Sure, he's smart. Super smart. And super rich. But he owes all his 'power' to an atomic reactor strapped into his chest, powering a small electromagnet that... well, you've seen the film.
And so, it would seem, has the US government. Back in 1967, two government-funded teams from the National Heart Institute (NHI) and the Atomic Energy Agency (AEC) set about trying to build an 'atomic heart'.
Summarised in Shelley McKellar's recent Physics Today article, the teams spent a decade trying to come up with a reliable artificial heart that wasn't reliant on short-lived batteries that had a tendency to overheat.
The resulting heart converted heat from plutonium-238 - an element that releases 87 years' worth of stable heat - surrounded by insulation to protect the user's body. This power unit was then attached to a small blood pump that would take over from a failed heart.
"Surgeons would squeeze the pump into a chest whose diseased biological heart had been removed and then connect it through the flexible drive shaft to the heat converter implanted in the abdomen," explains McKellar.
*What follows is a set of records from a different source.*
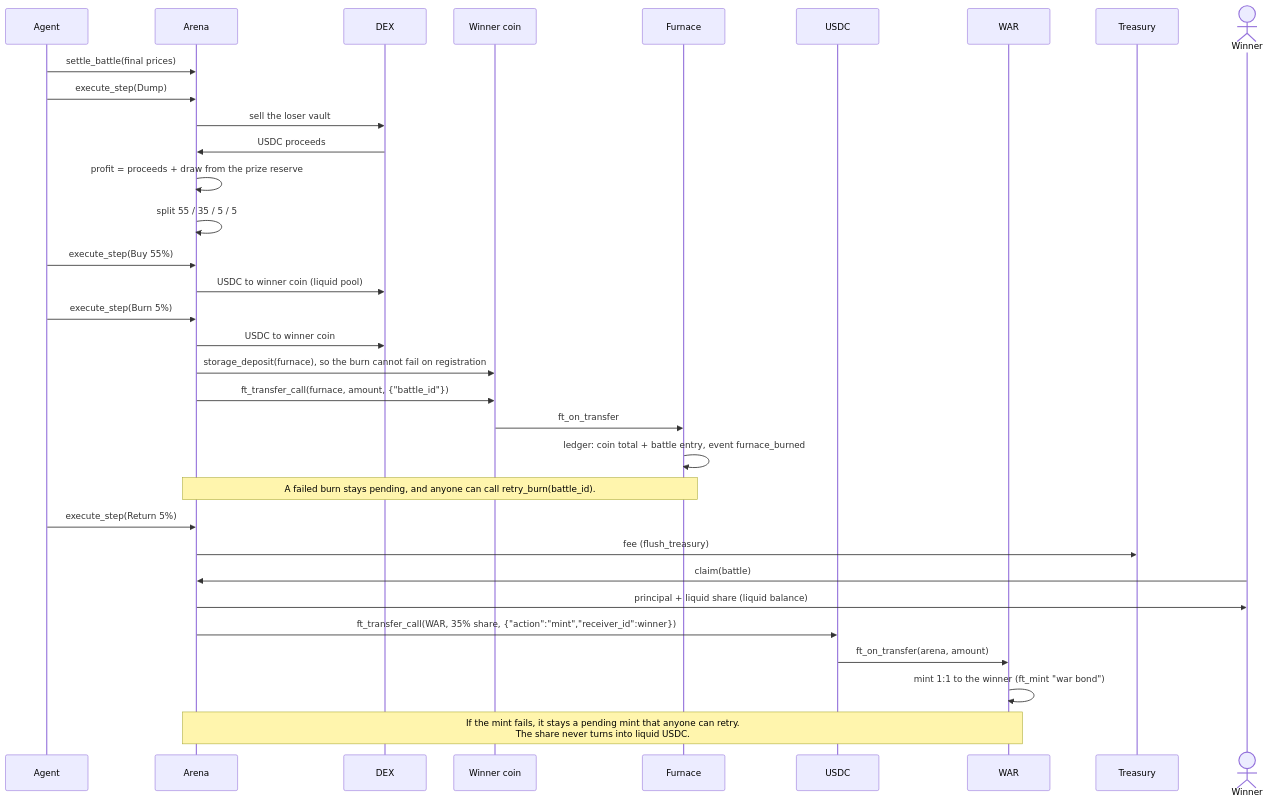
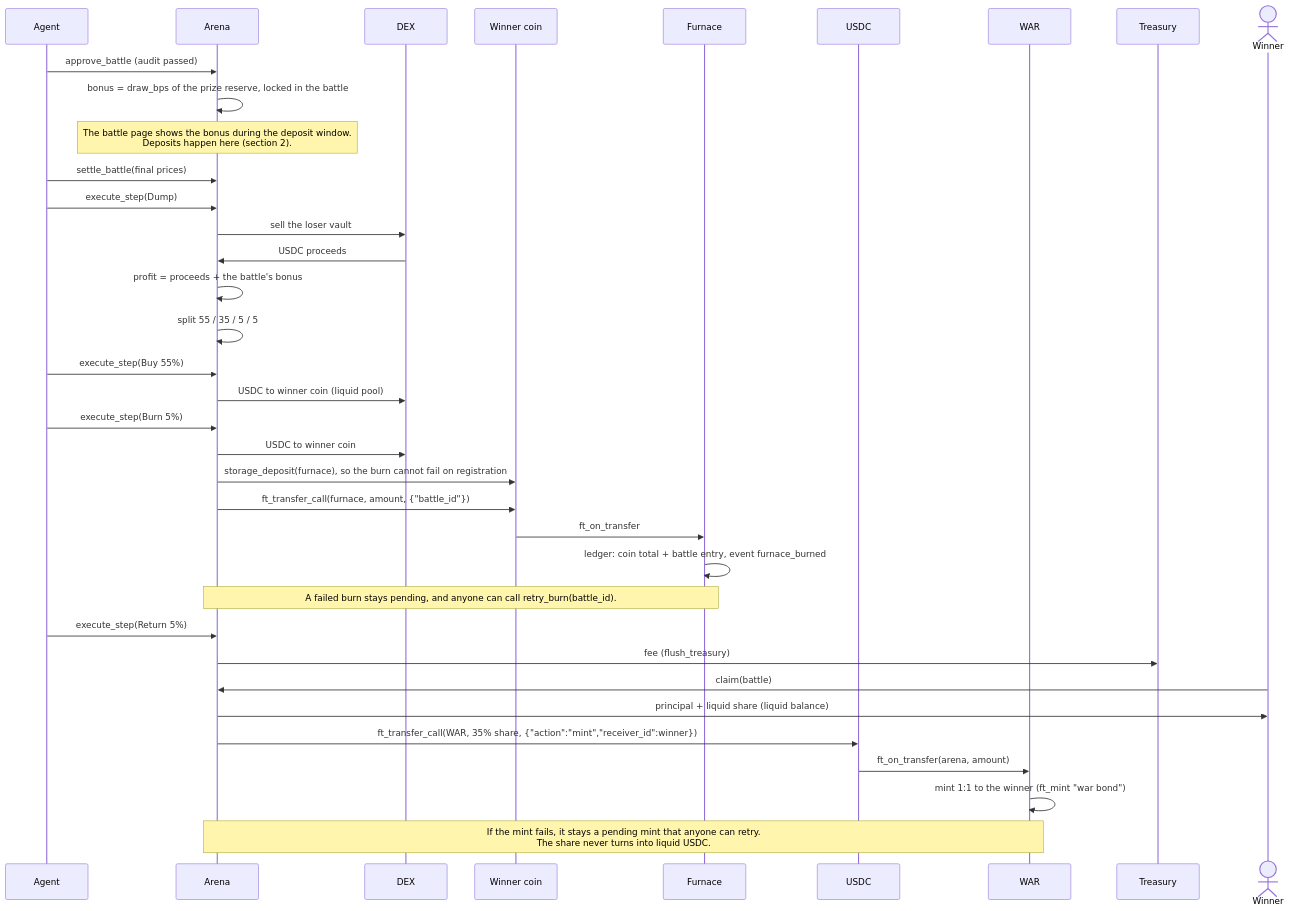
Before and after one commit to mferdinandr/valtrums: the third of 4 diagrams in docs/flow.md, drawn with Mermaid. The commit also changed other lines of this file, not shown here.

Commit message:
docs: show the prize bonus locked at approval in the flow

````diff
--- a/docs/flow.md
+++ b/docs/flow.md
@@ -80,35 +84,38 @@
 ```mermaid
 sequenceDiagram
     participant G as Agent
     participant A as Arena
     participant D as DEX
     participant K as Winner coin
     participant F as Furnace
     participant U as USDC
     participant W as WAR
     participant T as Treasury
     actor P as Winner
+    G->>A: approve_battle (audit passed)
+    A->>A: bonus = draw_bps of the prize reserve, locked in the battle
+    Note over A: The battle page shows the bonus during the deposit window.<br/>Deposits happen here (section 2).
     G->>A: settle_battle(final prices)
     G->>A: execute_step(Dump)
     A->>D: sell the loser vault
     D->>A: USDC proceeds
-    A->>A: profit = proceeds + draw from the prize reserve
+    A->>A: profit = proceeds + the battle's bonus
     A->>A: split 55 / 35 / 5 / 5
     G->>A: execute_step(Buy 55%)
     A->>D: USDC to winner coin (liquid pool)
     G->>A: execute_step(Burn 5%)
     A->>D: USDC to winner coin
     A->>K: storage_deposit(furnace), so the burn cannot fail on registration
     A->>K: ft_transfer_call(furnace, amount, {"battle_id"})
     K->>F: ft_on_transfer
     F->>F: ledger: coin total + battle entry, event furnace_burned
     Note over A,F: A failed burn stays pending, and anyone can call retry_burn(battle_id).
     G->>A: execute_step(Return 5%)
     A->>T: fee (flush_treasury)
     P->>A: claim(battle)
     A->>P: principal + liquid share (liquid balance)
     A->>U: ft_transfer_call(WAR, 35% share, {"action":"mint","receiver_id":winner})
     U->>W: ft_on_transfer(arena, amount)
     W->>W: mint 1:1 to the winner (ft_mint "war bond")
     Note over A,W: If the mint fails, it stays a pending mint that anyone can retry.<br/>The share never turns into liquid USDC.
 ```
````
However, there were issues with the design: "Both heat converter and blood pump were too big, heavy, inefficient, and unable to meet the body’s energy needs."
Another atomic heart prototype was successfully transferred into several calves in 1972. However, "exaggerated claims" concerning the atomic hearts, "only made the public more suspicious at a time when media reports, lawsuits, and vocal public outrage abounded concerning reported deaths and injuries from defective heart valves, pacemakers, and other medical devices."
The projects were closed in 1977 - mercifully, we never got to see what sort of damage an atomic heart might do to the poor sod who'd have one implanted inside their chest.
Best keep this tech to the comic books.